Work task:
Please print all of the entries, matching them exactly.

Version difference data:
* * *

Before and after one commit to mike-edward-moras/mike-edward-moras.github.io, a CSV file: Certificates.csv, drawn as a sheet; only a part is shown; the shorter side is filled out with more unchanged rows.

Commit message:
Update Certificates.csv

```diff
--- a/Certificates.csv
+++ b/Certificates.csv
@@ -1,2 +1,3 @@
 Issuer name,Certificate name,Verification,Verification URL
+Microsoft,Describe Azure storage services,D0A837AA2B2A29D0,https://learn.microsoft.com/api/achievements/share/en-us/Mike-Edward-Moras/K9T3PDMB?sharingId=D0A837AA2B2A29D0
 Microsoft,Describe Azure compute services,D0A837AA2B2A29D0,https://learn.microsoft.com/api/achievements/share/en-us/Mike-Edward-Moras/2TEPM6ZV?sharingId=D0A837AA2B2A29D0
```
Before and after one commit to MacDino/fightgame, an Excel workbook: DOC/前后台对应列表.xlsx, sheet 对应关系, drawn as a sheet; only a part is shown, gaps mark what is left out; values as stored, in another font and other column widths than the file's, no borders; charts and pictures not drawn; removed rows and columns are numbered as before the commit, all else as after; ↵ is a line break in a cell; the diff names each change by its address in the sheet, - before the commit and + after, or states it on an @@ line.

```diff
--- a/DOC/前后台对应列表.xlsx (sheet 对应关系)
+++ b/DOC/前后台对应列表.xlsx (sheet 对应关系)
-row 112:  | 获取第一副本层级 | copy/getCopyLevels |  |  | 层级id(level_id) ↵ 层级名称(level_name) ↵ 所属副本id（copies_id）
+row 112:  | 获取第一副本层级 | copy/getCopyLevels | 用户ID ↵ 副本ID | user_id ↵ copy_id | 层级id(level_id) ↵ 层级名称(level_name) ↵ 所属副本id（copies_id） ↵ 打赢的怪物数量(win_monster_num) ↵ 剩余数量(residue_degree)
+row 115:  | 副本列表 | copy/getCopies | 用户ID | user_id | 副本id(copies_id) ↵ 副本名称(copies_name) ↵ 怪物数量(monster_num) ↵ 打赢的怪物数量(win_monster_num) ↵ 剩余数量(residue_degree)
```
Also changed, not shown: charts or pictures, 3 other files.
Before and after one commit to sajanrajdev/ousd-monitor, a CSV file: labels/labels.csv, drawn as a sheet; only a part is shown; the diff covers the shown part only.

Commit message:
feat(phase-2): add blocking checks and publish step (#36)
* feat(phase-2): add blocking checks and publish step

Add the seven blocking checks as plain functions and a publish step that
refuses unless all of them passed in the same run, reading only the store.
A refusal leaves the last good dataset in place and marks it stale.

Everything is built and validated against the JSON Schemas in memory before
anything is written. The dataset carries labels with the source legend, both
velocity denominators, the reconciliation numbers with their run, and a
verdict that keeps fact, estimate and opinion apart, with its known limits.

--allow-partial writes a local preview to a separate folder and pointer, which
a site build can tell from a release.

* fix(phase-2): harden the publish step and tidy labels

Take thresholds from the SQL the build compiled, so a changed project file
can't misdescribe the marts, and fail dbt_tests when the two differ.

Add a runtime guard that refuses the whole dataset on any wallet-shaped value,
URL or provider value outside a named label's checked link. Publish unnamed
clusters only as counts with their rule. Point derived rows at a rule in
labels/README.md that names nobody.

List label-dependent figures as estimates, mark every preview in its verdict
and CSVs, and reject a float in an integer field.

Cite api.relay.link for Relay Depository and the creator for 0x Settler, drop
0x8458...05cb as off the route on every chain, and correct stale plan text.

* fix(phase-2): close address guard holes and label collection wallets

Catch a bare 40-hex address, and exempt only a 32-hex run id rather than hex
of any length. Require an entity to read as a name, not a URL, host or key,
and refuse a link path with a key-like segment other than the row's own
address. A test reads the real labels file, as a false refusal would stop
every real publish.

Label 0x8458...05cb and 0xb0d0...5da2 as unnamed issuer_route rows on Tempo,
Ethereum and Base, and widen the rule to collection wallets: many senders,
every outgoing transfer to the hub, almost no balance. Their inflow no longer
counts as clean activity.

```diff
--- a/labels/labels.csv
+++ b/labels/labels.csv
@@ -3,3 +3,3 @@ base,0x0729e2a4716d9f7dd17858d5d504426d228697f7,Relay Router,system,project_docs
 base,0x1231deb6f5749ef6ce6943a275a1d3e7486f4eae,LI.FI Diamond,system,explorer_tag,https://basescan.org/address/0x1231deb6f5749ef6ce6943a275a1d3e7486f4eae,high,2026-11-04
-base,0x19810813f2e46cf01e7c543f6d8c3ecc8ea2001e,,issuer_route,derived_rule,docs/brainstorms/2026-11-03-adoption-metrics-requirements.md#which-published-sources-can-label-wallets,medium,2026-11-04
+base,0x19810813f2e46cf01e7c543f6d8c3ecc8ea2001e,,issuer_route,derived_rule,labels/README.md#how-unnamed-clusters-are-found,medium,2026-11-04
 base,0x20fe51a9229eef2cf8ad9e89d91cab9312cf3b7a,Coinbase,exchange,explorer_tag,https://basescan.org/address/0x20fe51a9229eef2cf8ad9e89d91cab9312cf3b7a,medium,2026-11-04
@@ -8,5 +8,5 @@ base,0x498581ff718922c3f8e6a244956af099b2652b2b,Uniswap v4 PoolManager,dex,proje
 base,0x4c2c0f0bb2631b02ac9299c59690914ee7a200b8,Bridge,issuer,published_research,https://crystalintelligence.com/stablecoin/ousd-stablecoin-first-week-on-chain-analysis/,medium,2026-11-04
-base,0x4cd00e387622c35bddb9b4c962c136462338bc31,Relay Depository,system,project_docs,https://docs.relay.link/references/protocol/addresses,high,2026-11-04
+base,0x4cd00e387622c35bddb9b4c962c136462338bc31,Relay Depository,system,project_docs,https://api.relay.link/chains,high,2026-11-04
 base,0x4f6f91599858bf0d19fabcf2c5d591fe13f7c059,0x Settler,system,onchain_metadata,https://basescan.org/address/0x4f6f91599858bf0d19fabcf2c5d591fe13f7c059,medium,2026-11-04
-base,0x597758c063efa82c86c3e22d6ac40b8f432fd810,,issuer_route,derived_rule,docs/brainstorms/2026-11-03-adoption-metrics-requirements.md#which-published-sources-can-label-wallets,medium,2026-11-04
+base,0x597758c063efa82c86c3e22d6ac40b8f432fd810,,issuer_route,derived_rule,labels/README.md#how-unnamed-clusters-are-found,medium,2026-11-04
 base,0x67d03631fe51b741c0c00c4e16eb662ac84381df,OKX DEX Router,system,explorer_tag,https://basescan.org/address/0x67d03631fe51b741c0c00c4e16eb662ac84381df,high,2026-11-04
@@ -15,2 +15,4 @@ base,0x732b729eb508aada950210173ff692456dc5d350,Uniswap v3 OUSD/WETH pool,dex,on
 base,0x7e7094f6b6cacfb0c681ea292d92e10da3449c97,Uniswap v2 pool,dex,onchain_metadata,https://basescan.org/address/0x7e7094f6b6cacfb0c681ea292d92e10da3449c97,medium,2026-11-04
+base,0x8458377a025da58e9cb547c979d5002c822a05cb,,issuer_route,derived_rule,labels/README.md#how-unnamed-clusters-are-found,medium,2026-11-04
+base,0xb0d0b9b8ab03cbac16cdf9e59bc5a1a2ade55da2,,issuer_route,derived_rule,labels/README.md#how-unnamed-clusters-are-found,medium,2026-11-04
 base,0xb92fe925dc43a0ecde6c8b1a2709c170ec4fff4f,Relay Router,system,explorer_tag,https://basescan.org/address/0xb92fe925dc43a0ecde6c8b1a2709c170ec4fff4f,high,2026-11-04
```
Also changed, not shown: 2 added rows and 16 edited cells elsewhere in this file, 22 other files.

* * *

Solution for this problem:
Before and after one commit to mike-edward-moras/mike-edward-moras.github.io, a CSV file: Certificates.csv, drawn as a sheet; only a part is shown; the shorter side is filled out with more unchanged rows.

Commit message:
Update Certificates.csv

```diff
--- a/Certificates.csv
+++ b/Certificates.csv
@@ -1,2 +1,3 @@
 Issuer name,Certificate name,Verification,Verification URL
+Microsoft,Describe Azure storage services,D0A837AA2B2A29D0,https://learn.microsoft.com/api/achievements/share/en-us/Mike-Edward-Moras/K9T3PDMB?sharingId=D0A837AA2B2A29D0
 Microsoft,Describe Azure compute services,D0A837AA2B2A29D0,https://learn.microsoft.com/api/achievements/share/en-us/Mike-Edward-Moras/2TEPM6ZV?sharingId=D0A837AA2B2A29D0
```
Before and after one commit to MacDino/fightgame, an Excel workbook: DOC/前后台对应列表.xlsx, sheet 对应关系, drawn as a sheet; only a part is shown, gaps mark what is left out; values as stored, in another font and other column widths than the file's, no borders; charts and pictures not drawn; removed rows and columns are numbered as before the commit, all else as after; ↵ is a line break in a cell; the diff names each change by its address in the sheet, - before the commit and + after, or states it on an @@ line.

```diff
--- a/DOC/前后台对应列表.xlsx (sheet 对应关系)
+++ b/DOC/前后台对应列表.xlsx (sheet 对应关系)
-row 112:  | 获取第一副本层级 | copy/getCopyLevels |  |  | 层级id(level_id) ↵ 层级名称(level_name) ↵ 所属副本id（copies_id）
+row 112:  | 获取第一副本层级 | copy/getCopyLevels | 用户ID ↵ 副本ID | user_id ↵ copy_id | 层级id(level_id) ↵ 层级名称(level_name) ↵ 所属副本id（copies_id） ↵ 打赢的怪物数量(win_monster_num) ↵ 剩余数量(residue_degree)
+row 115:  | 副本列表 | copy/getCopies | 用户ID | user_id | 副本id(copies_id) ↵ 副本名称(copies_name) ↵ 怪物数量(monster_num) ↵ 打赢的怪物数量(win_monster_num) ↵ 剩余数量(residue_degree)
```
Also changed, not shown: charts or pictures, 3 other files.
Before and after one commit to sajanrajdev/ousd-monitor, a CSV file: labels/labels.csv, drawn as a sheet; only a part is shown; the diff covers the shown part only.

Commit message:
feat(phase-2): add blocking checks and publish step (#36)
* feat(phase-2): add blocking checks and publish step

Add the seven blocking checks as plain functions and a publish step that
refuses unless all of them passed in the same run, reading only the store.
A refusal leaves the last good dataset in place and marks it stale.

Everything is built and validated against the JSON Schemas in memory before
anything is written. The dataset carries labels with the source legend, both
velocity denominators, the reconciliation numbers with their run, and a
verdict that keeps fact, estimate and opinion apart, with its known limits.

--allow-partial writes a local preview to a separate folder and pointer, which
a site build can tell from a release.

* fix(phase-2): harden the publish step and tidy labels

Take thresholds from the SQL the build compiled, so a changed project file
can't misdescribe the marts, and fail dbt_tests when the two differ.

Add a runtime guard that refuses the whole dataset on any wallet-shaped value,
URL or provider value outside a named label's checked link. Publish unnamed
clusters only as counts with their rule. Point derived rows at a rule in
labels/README.md that names nobody.

List label-dependent figures as estimates, mark every preview in its verdict
and CSVs, and reject a float in an integer field.

Cite api.relay.link for Relay Depository and the creator for 0x Settler, drop
0x8458...05cb as off the route on every chain, and correct stale plan text.

* fix(phase-2): close address guard holes and label collection wallets

Catch a bare 40-hex address, and exempt only a 32-hex run id rather than hex
of any length. Require an entity to read as a name, not a URL, host or key,
and refuse a link path with a key-like segment other than the row's own
address. A test reads the real labels file, as a false refusal would stop
every real publish.

Label 0x8458...05cb and 0xb0d0...5da2 as unnamed issuer_route rows on Tempo,
Ethereum and Base, and widen the rule to collection wallets: many senders,
every outgoing transfer to the hub, almost no balance. Their inflow no longer
counts as clean activity.

```diff
--- a/labels/labels.csv
+++ b/labels/labels.csv
@@ -3,3 +3,3 @@ base,0x0729e2a4716d9f7dd17858d5d504426d228697f7,Relay Router,system,project_docs
 base,0x1231deb6f5749ef6ce6943a275a1d3e7486f4eae,LI.FI Diamond,system,explorer_tag,https://basescan.org/address/0x1231deb6f5749ef6ce6943a275a1d3e7486f4eae,high,2026-11-04
-base,0x19810813f2e46cf01e7c543f6d8c3ecc8ea2001e,,issuer_route,derived_rule,docs/brainstorms/2026-11-03-adoption-metrics-requirements.md#which-published-sources-can-label-wallets,medium,2026-11-04
+base,0x19810813f2e46cf01e7c543f6d8c3ecc8ea2001e,,issuer_route,derived_rule,labels/README.md#how-unnamed-clusters-are-found,medium,2026-11-04
 base,0x20fe51a9229eef2cf8ad9e89d91cab9312cf3b7a,Coinbase,exchange,explorer_tag,https://basescan.org/address/0x20fe51a9229eef2cf8ad9e89d91cab9312cf3b7a,medium,2026-11-04
@@ -8,5 +8,5 @@ base,0x498581ff718922c3f8e6a244956af099b2652b2b,Uniswap v4 PoolManager,dex,proje
 base,0x4c2c0f0bb2631b02ac9299c59690914ee7a200b8,Bridge,issuer,published_research,https://crystalintelligence.com/stablecoin/ousd-stablecoin-first-week-on-chain-analysis/,medium,2026-11-04
-base,0x4cd00e387622c35bddb9b4c962c136462338bc31,Relay Depository,system,project_docs,https://docs.relay.link/references/protocol/addresses,high,2026-11-04
+base,0x4cd00e387622c35bddb9b4c962c136462338bc31,Relay Depository,system,project_docs,https://api.relay.link/chains,high,2026-11-04
 base,0x4f6f91599858bf0d19fabcf2c5d591fe13f7c059,0x Settler,system,onchain_metadata,https://basescan.org/address/0x4f6f91599858bf0d19fabcf2c5d591fe13f7c059,medium,2026-11-04
-base,0x597758c063efa82c86c3e22d6ac40b8f432fd810,,issuer_route,derived_rule,docs/brainstorms/2026-11-03-adoption-metrics-requirements.md#which-published-sources-can-label-wallets,medium,2026-11-04
+base,0x597758c063efa82c86c3e22d6ac40b8f432fd810,,issuer_route,derived_rule,labels/README.md#how-unnamed-clusters-are-found,medium,2026-11-04
 base,0x67d03631fe51b741c0c00c4e16eb662ac84381df,OKX DEX Router,system,explorer_tag,https://basescan.org/address/0x67d03631fe51b741c0c00c4e16eb662ac84381df,high,2026-11-04
@@ -15,2 +15,4 @@ base,0x732b729eb508aada950210173ff692456dc5d350,Uniswap v3 OUSD/WETH pool,dex,on
 base,0x7e7094f6b6cacfb0c681ea292d92e10da3449c97,Uniswap v2 pool,dex,onchain_metadata,https://basescan.org/address/0x7e7094f6b6cacfb0c681ea292d92e10da3449c97,medium,2026-11-04
+base,0x8458377a025da58e9cb547c979d5002c822a05cb,,issuer_route,derived_rule,labels/README.md#how-unnamed-clusters-are-found,medium,2026-11-04
+base,0xb0d0b9b8ab03cbac16cdf9e59bc5a1a2ade55da2,,issuer_route,derived_rule,labels/README.md#how-unnamed-clusters-are-found,medium,2026-11-04
 base,0xb92fe925dc43a0ecde6c8b1a2709c170ec4fff4f,Relay Router,system,explorer_tag,https://basescan.org/address/0xb92fe925dc43a0ecde6c8b1a2709c170ec4fff4f,high,2026-11-04
```
Also changed, not shown: 2 added rows and 16 edited cells elsewhere in this file, 22 other files.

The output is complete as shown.